SUPPLIED RECORDS Block Start
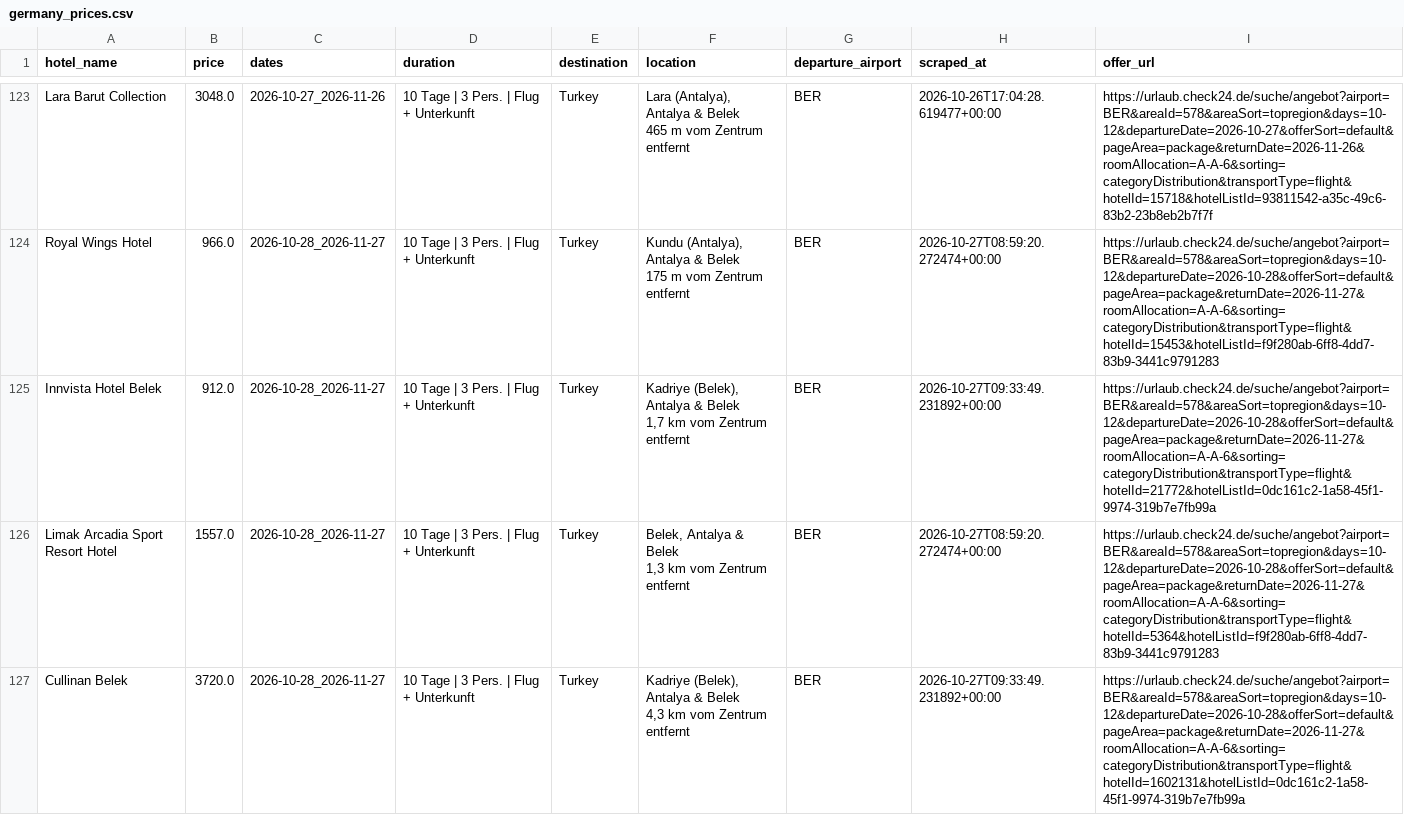
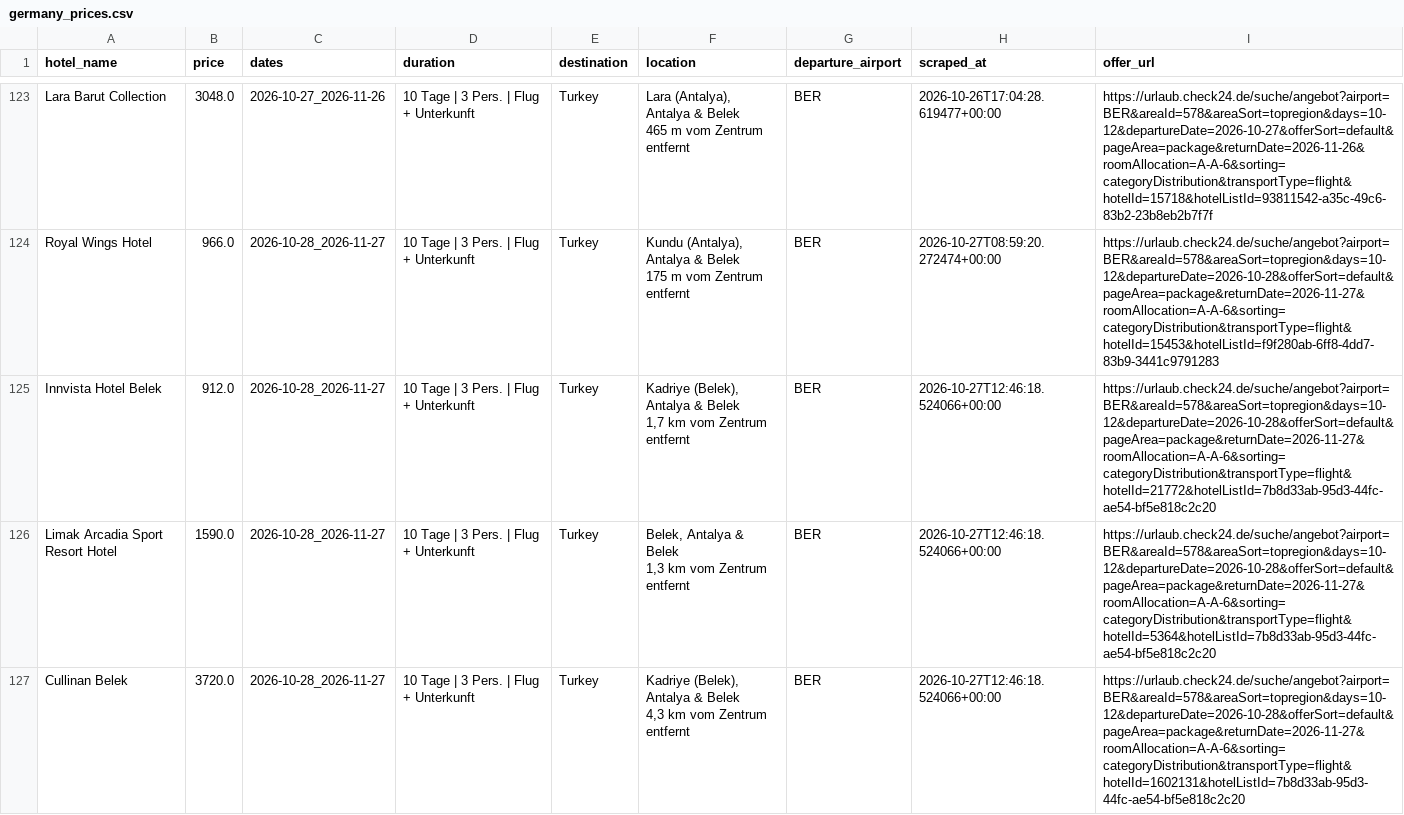
Before and after one commit to Jancker2a/travel-monitoring, a CSV file: data/filters/filter_turkey_9_11_days/germany_prices.csv, drawn as a sheet; only a part is shown, gaps mark what is left out; the diff covers the shown part only.

```diff
--- a/data/filters/filter_turkey_9_11_days/germany_prices.csv
+++ b/data/filters/filter_turkey_9_11_days/germany_prices.csv
@@ -246,7 +246,7 @@
  175 m vom Zentrum entfernt","BER","2026-10-27T08:59:20.272474+00:00","https://urlaub.check24.de/suche/angebot?airport=BER&areaId=578&areaSort=topregion&days=10-12&departureDate=2026-10-28&offerSort=default&pageArea=package&returnDate=2026-11-27&roomAllocation=A-A-6&sorting=categoryDistribution&transportType=flight&hotelId=15453&hotelListId=f9f280ab-6ff8-4dd7-83b9-3441c9791283"
-"Innvista Hotel Belek","912.0","2026-10-28_2026-11-27","10 Tage | 3 Pers. | Flug + Unterkunft","Turkey","Kadriye (Belek), Antalya & Belek
- 1,7 km vom Zentrum entfernt","BER","2026-10-27T09:33:49.231892+00:00","https://urlaub.check24.de/suche/angebot?airport=BER&areaId=578&areaSort=topregion&days=10-12&departureDate=2026-10-28&offerSort=default&pageArea=package&returnDate=2026-11-27&roomAllocation=A-A-6&sorting=categoryDistribution&transportType=flight&hotelId=21772&hotelListId=0dc161c2-1a58-45f1-9974-319b7e7fb99a"
-"Limak Arcadia Sport Resort Hotel","1557.0","2026-10-28_2026-11-27","10 Tage | 3 Pers. | Flug + Unterkunft","Turkey","Belek, Antalya & Belek
- 1,3 km vom Zentrum entfernt","BER","2026-10-27T08:59:20.272474+00:00","https://urlaub.check24.de/suche/angebot?airport=BER&areaId=578&areaSort=topregion&days=10-12&departureDate=2026-10-28&offerSort=default&pageArea=package&returnDate=2026-11-27&roomAllocation=A-A-6&sorting=categoryDistribution&transportType=flight&hotelId=5364&hotelListId=f9f280ab-6ff8-4dd7-83b9-3441c9791283"
-"Cullinan Belek","3720.0","2026-10-28_2026-11-27","10 Tage | 3 Pers. | Flug + Unterkunft","Turkey","Kadriye (Belek), Antalya & Belek
- 4,3 km vom Zentrum entfernt","BER","2026-10-27T09:33:49.231892+00:00","https://urlaub.check24.de/suche/angebot?airport=BER&areaId=578&areaSort=topregion&days=10-12&departureDate=2026-10-28&offerSort=default&pageArea=package&returnDate=2026-11-27&roomAllocation=A-A-6&sorting=categoryDistribution&transportType=flight&hotelId=1602131&hotelListId=0dc161c2-1a58-45f1-9974-319b7e7fb99a"
+"Innvista Hotel Belek","912.0","2026-10-28_2026-11-27","10 Tage | 3 Pers. | Flug + Unterkunft","Turkey","Kadriye (Belek), Antalya & Belek
+ 1,7 km vom Zentrum entfernt","BER","2026-10-27T12:46:18.524066+00:00","https://urlaub.check24.de/suche/angebot?airport=BER&areaId=578&areaSort=topregion&days=10-12&departureDate=2026-10-28&offerSort=default&pageArea=package&returnDate=2026-11-27&roomAllocation=A-A-6&sorting=categoryDistribution&transportType=flight&hotelId=21772&hotelListId=7b8d33ab-95d3-44fc-ae54-bf5e818c2c20"
+"Limak Arcadia Sport Resort Hotel","1590.0","2026-10-28_2026-11-27","10 Tage | 3 Pers. | Flug + Unterkunft","Turkey","Belek, Antalya & Belek
+ 1,3 km vom Zentrum entfernt","BER","2026-10-27T12:46:18.524066+00:00","https://urlaub.check24.de/suche/angebot?airport=BER&areaId=578&areaSort=topregion&days=10-12&departureDate=2026-10-28&offerSort=default&pageArea=package&returnDate=2026-11-27&roomAllocation=A-A-6&sorting=categoryDistribution&transportType=flight&hotelId=5364&hotelListId=7b8d33ab-95d3-44fc-ae54-bf5e818c2c20"
+"Cullinan Belek","3720.0","2026-10-28_2026-11-27","10 Tage | 3 Pers. | Flug + Unterkunft","Turkey","Kadriye (Belek), Antalya & Belek
+ 4,3 km vom Zentrum entfernt","BER","2026-10-27T12:46:18.524066+00:00","https://urlaub.check24.de/suche/angebot?airport=BER&areaId=578&areaSort=topregion&days=10-12&departureDate=2026-10-28&offerSort=default&pageArea=package&returnDate=2026-11-27&roomAllocation=A-A-6&sorting=categoryDistribution&transportType=flight&hotelId=1602131&hotelListId=7b8d33ab-95d3-44fc-ae54-bf5e818c2c20"
```
Also changed, not shown: 1 added row and 11 edited cells elsewhere in this file, data/filters/filter_7_10_days/germany_prices.csv, data/filters/filter_cyprus_7_10/germany_prices.csv, 50 other files.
SUPPLIED RECORDS Block End
Filter the records above for "filters" and copy every matching line.

Before and after one commit to Jancker2a/travel-monitoring, a CSV file: data/filters/filter_turkey_9_11_days/germany_prices.csv, drawn as a sheet; only a part is shown, gaps mark what is left out; the diff covers the shown part only.
--- a/data/filters/filter_turkey_9_11_days/germany_prices.csv
+++ b/data/filters/filter_turkey_9_11_days/germany_prices.csv
Also changed, not shown: 1 added row and 11 edited cells elsewhere in this file, data/filters/filter_7_10_days/germany_prices.csv, data/filters/filter_cyprus_7_10/germany_prices.csv, 50 other files.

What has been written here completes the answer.